The first novel, named Harry Potter and the Philosopher’s Stone, was initially a manuscript composed on an old manual typewriter that brought to fruition in 1995.
Bryony Evens, who reviewed the book’s initial three chapters, reacted excitedly so that the personnel from the Christopher Little Literary Agents chose to represent Rowling in hunting down publishers. But they had to wait as twelve publishing houses rejected the manuscript at first.
Luckily, a small publishing house proprietor, Barry Cunningham agreed to publish the book owing through her eight-year-old girl who loved reading the opening pages, immediately asking for the subsequent writings.
Afterward, Rowling got several awards, one of these from the Scottish Arts Council. Since then, she turned into a highly sought-after writer, and consequent installments were successfully released with the series adding more and more fame.
Rowling’s Rise to Fame
The Harry Potter fantasy series won several book grants. It won the Smarties Prize a record three times in succession, yet a generous soul she is, Rowling pulled back the novel from the contest to offer an opportunity to other books to gain acknowledgment.
In 2000, the fourth installment named Harry Potter and the Goblet of Fire, which was released in the US and the UK broke the business record of the two countries. Comparatively, the Prisoner of Azkaban sold somewhere in the range of 300,000 copies in a year, while the fourth book sold 300,000 copies in just a day.
Her books were later adapted to film in the equally renowned Harry Potter film series. The enormous fortune she earned was subsequently shared with charitable institutions. She then built up the Volant Charitable Trust in 2000 which helps in reducing social equality and poverty.
Lessons from Her Story
Surely, this zero to hero journey of J.K. Rowling is one of its kind which urges and pushes us to never abandon our greatest dreams.
Doing what you truly love is amongst the most important steps towards understanding your objectives. Regardless of whether it be in writing or any other fields, keeping the enthusiasm alive gives enough fuel to proceed with the drive.
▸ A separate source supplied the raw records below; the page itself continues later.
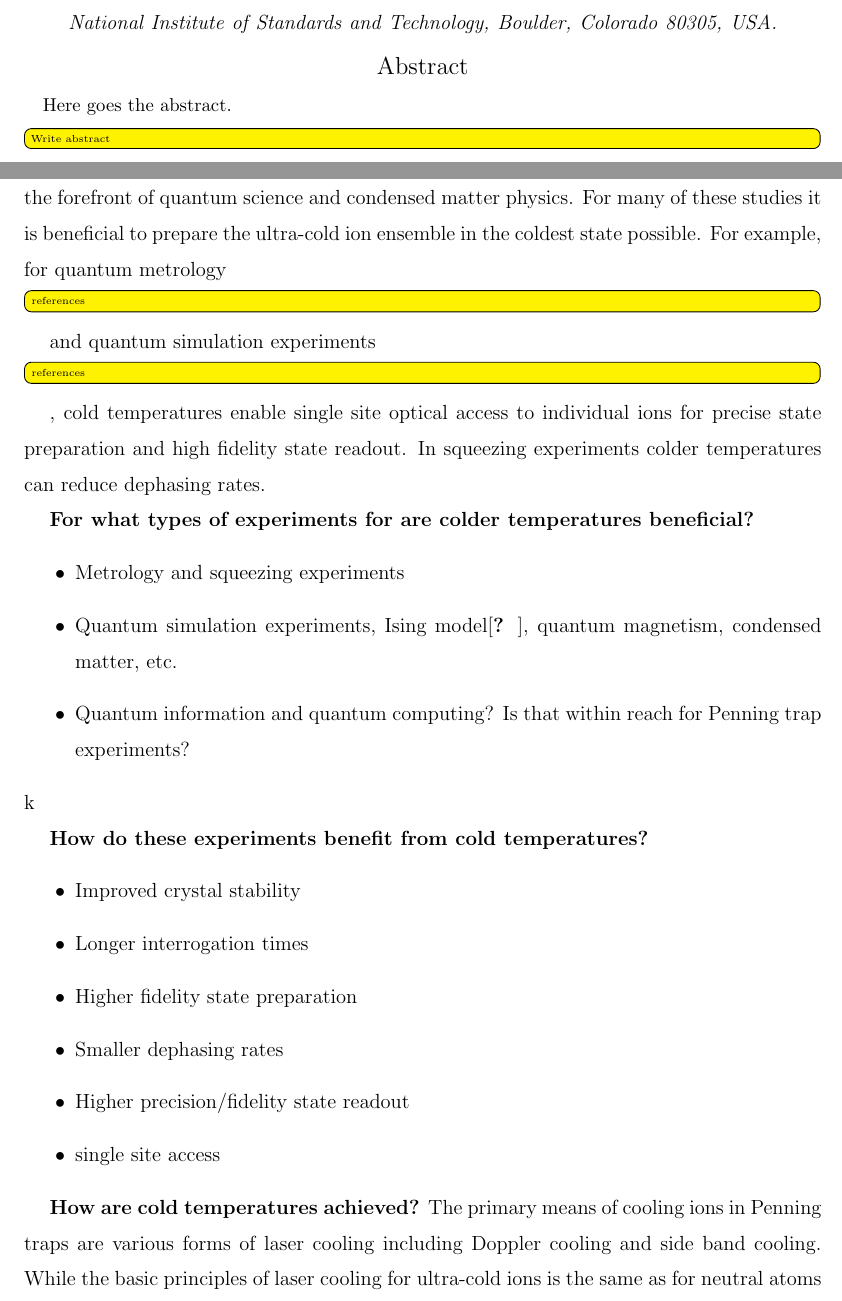
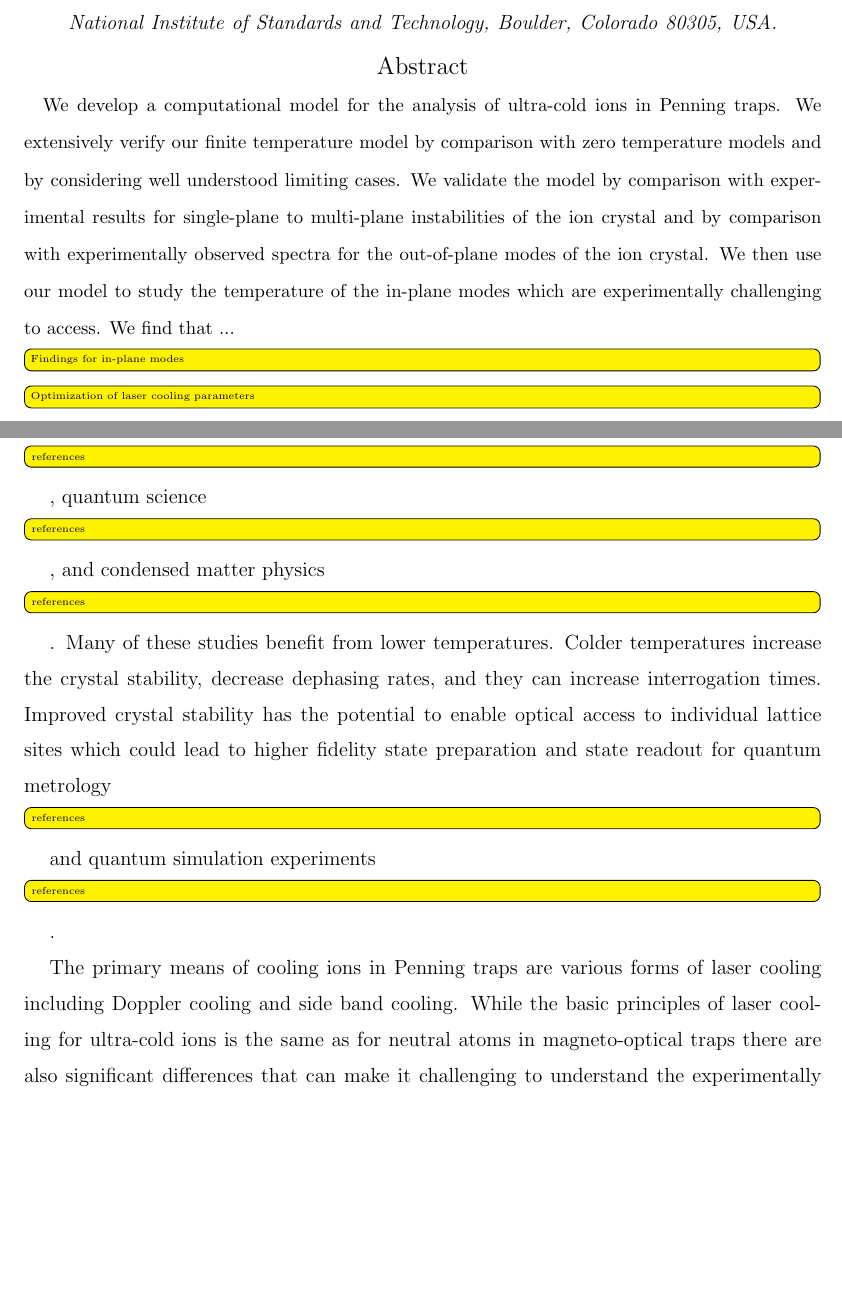
Before and after one commit to d-meiser/ion-trapping-notes, a LaTeX paper (cooling/cooling.tex): two parts of pages 1 and 2 of 10, joined at a grey line, cut so that both start at the same text, the shorter picture padded with empty space. Compiled offline with pdfLaTeX.

Commit message:
Fill in a few gaps in intro/abstract.

```diff
--- a/cooling/cooling.tex
+++ b/cooling/cooling.tex
@@ -30,31 +30,38 @@ Boulder, CO 80301, USA.}
 Boulder, Colorado 80305, USA.}
 
 \begin{abstract}
-  Here goes the abstract.
-  \todo{Write abstract}
+  We develop a computational model for the analysis of ultra-cold
+  ions in Penning traps. We extensively verify our finite
+  temperature model by comparison with zero temperature models
+  and by considering well understood limiting cases. We validate
+  the model by comparison with experimental results for
+  single-plane to multi-plane instabilities of the ion crystal
+  and by comparison with experimentally observed spectra for the
+  out-of-plane modes of the ion crystal.
+  We then use our model to study the temperature of the in-plane
+  modes which are experimentally challenging to access. We find
+  that ...\todo{Findings for in-plane modes}
+  \todo{Optimization of laser cooling parameters}
 \end{abstract}
 
 \maketitle
 
 
-Ultra-cold ions in Penning traps are an experimental system that
-enable many studies at the forefront of quantum science and
-condensed matter physics. For many of these studies it is
-beneficial to prepare the ultra-cold ion ensemble in the coldest
-state possible. For example, for quantum
+Ultra-cold ions in Penning traps enable studies at the forefront
+of atomic physics\todo{references}, quantum
+science\todo{references}, and condensed matter
+physics\todo{references}. Many of these studies benefit from
+lower temperatures. Colder temperatures increase the crystal
+stability, decrease dephasing rates, and they can increase
+interrogation times. Improved crystal stability has the potential
+to enable optical access to individual lattice sites which could
+lead to higher fidelity state preparation and state readout for quantum
 metrology\todo{references} and quantum simulation
-experiments\todo{references}, cold temperatures enable single
-site optical access to individual ions for precise state
-preparation and high fidelity state readout. In squeezing
-experiments colder temperatures can reduce dephasing rates.
+experiments\todo{references}.
 
-{\bf For what types of experiments for are colder temperatures
-beneficial?}
-\begin{itemize}
-\item Metrology and squeezing experiments
-\item Quantum simulation experiments, Ising
-  model\cite{Britton:EngineeredIsingModel}, quantum magnetism,
-  condensed matter, etc.
-\item Quantum information and quantum computing? Is that within
-  reach for Penning trap experiments?
-\end{itemize}k
+The primary means of cooling ions in Penning traps are various
+forms of laser cooling including Doppler cooling and side band
+cooling. While the basic principles of laser cooling for
+ultra-cold ions is the same as for neutral atoms in
+magneto-optical traps there are also significant differences that
+can make it challenging to understand the experimentally achieved
@@ -61,10 +72 @@ beneficial?}
 
-{\bf How do these experiments benefit from cold temperatures?}
-\begin{itemize}
-\item Improved crystal stability
-\item Longer interrogation times
-\item Higher fidelity state preparation
-\item Smaller dephasing rates
-\item Higher precision/fidelity state readout
-\item single site access
-\end{itemize}
@@ -71,6 +88 @@ beneficial?}
 
-{\bf How are cold temperatures achieved?} The primary means of
-cooling ions in Penning traps are various forms of laser cooling
-including Doppler cooling and side band cooling. While the basic
-principles of laser cooling for ultra-cold ions is the same as
-for neutral atoms in magneto-optical traps there are also
```
Also changed, not shown: cooling/cooling.tex (90 more changed lines).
Love and live your dreams for the life you never want to regret!